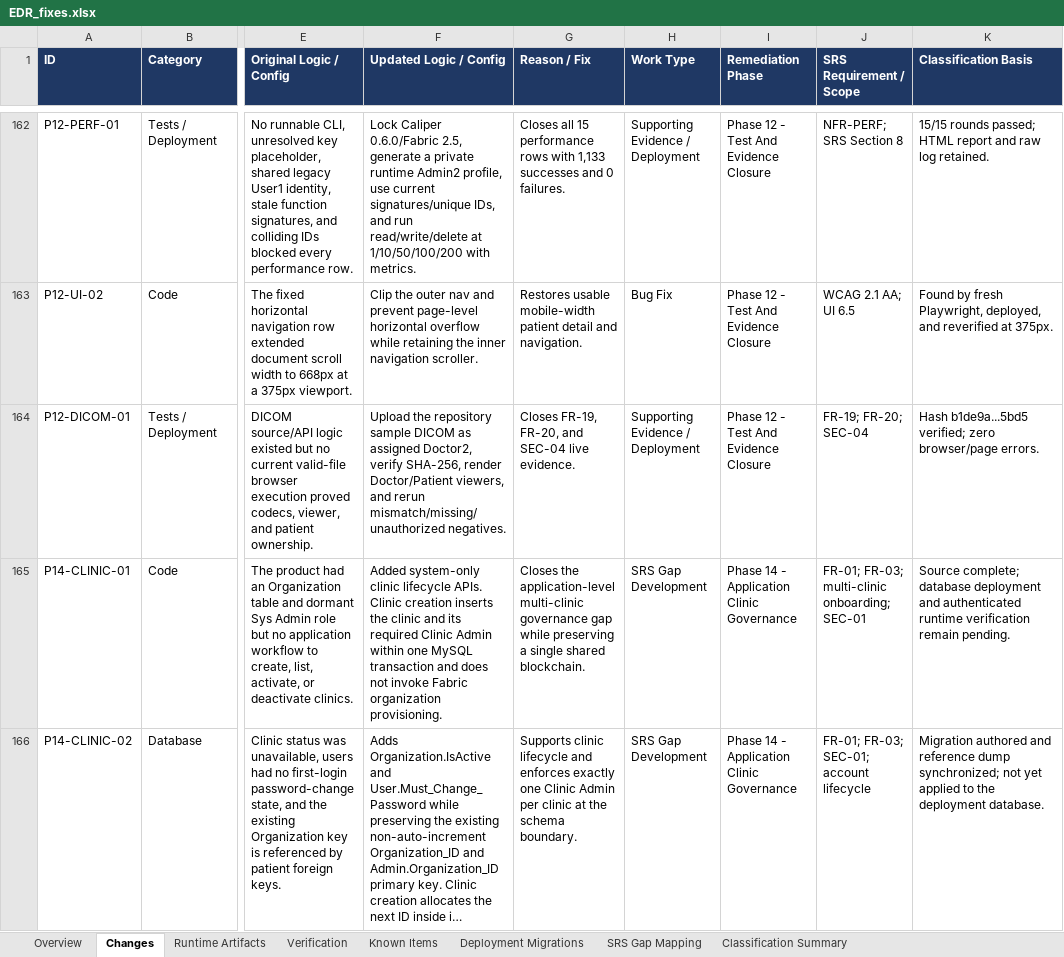
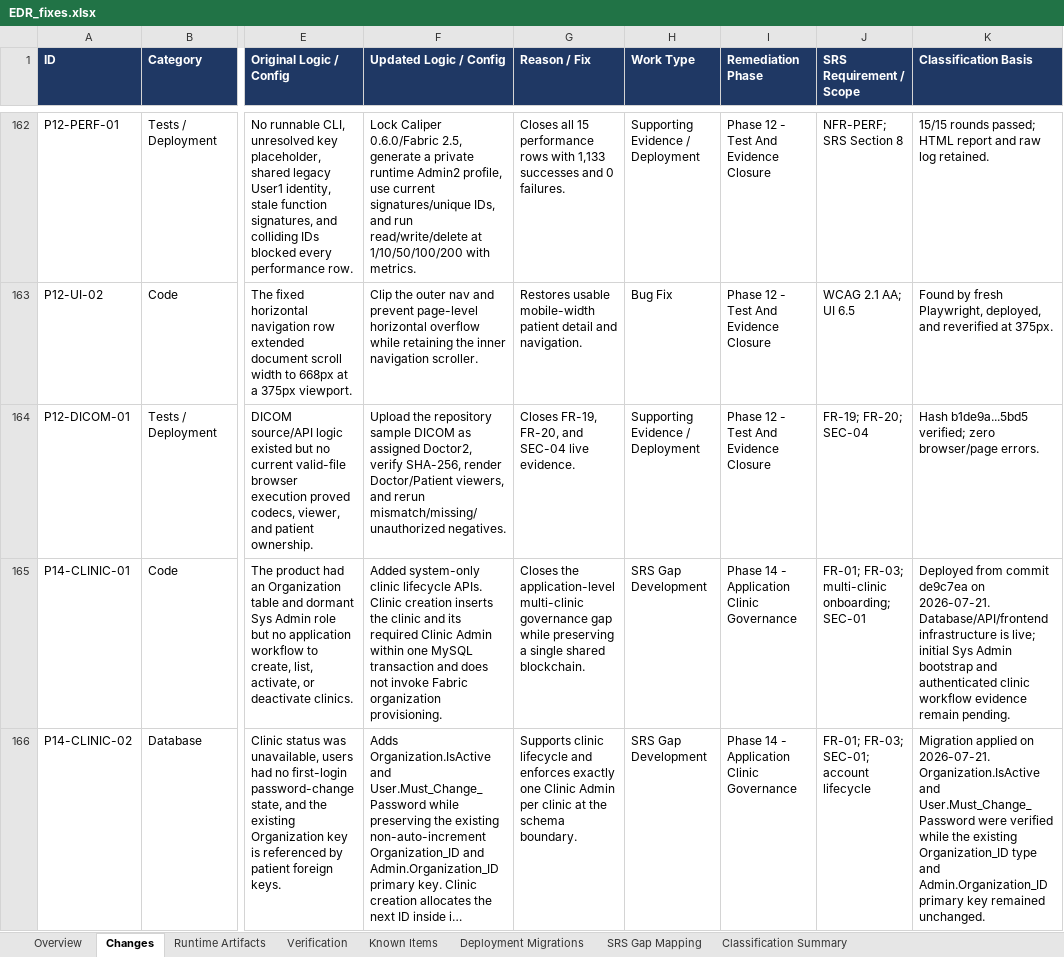
Before and after one commit to dij0o/EDR, an Excel workbook: outputs/EDR_fixes.xlsx, sheet Changes, drawn as a sheet; only a part is shown, gaps mark what is left out; long unchanged cells end in …; values as stored, in another font and other column widths than the file's, no borders; conditional formats and table styles not drawn; the diff covers the shown part only; the diff names each change by its address in the sheet, - before the commit and + after, or states it on an @@ line.

Commit message:
docs: record clinic governance deployment evidence

```diff
--- a/outputs/EDR_fixes.xlsx (sheet Changes)
+++ b/outputs/EDR_fixes.xlsx (sheet Changes)
-K165 (Classification Basis): Source complete; database deployment and authenticated runtime verification remain pending.
+K165 (Classification Basis): Deployed from commit de9c7ea on 2026-07-21. Database/API/frontend infrastructure is live; initial Sys Admin bootstrap and authenticated clinic workflow evidence remain pending.
-K166 (Classification Basis): Migration authored and reference dump synchronized; not yet applied to the deployment database.
+K166 (Classification Basis): Migration applied on 2026-07-21. Organization.IsActive and User.Must_Change_Password were verified while the existing Organization_ID type and Admin.Organization_ID primary key remained unchanged.
```
Also changed, not shown: 1 added row and 2 edited cells elsewhere in this sheet, sheet Runtime Artifacts, sheet Verification, sheet Overview, sheet Classification Summary, sheet Known Items, sheet SRS Gap Mapping, 1 more sheet, formulas that keep their value, charts or pictures.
------------------------
The lines you need are those holding the word "deployment"; copy each of them from the material above.

docs: record clinic governance deployment evidence
-K165 (Classification Basis): Source complete; database deployment and authenticated runtime verification remain pending.
-K166 (Classification Basis): Migration authored and reference dump synchronized; not yet applied to the deployment database.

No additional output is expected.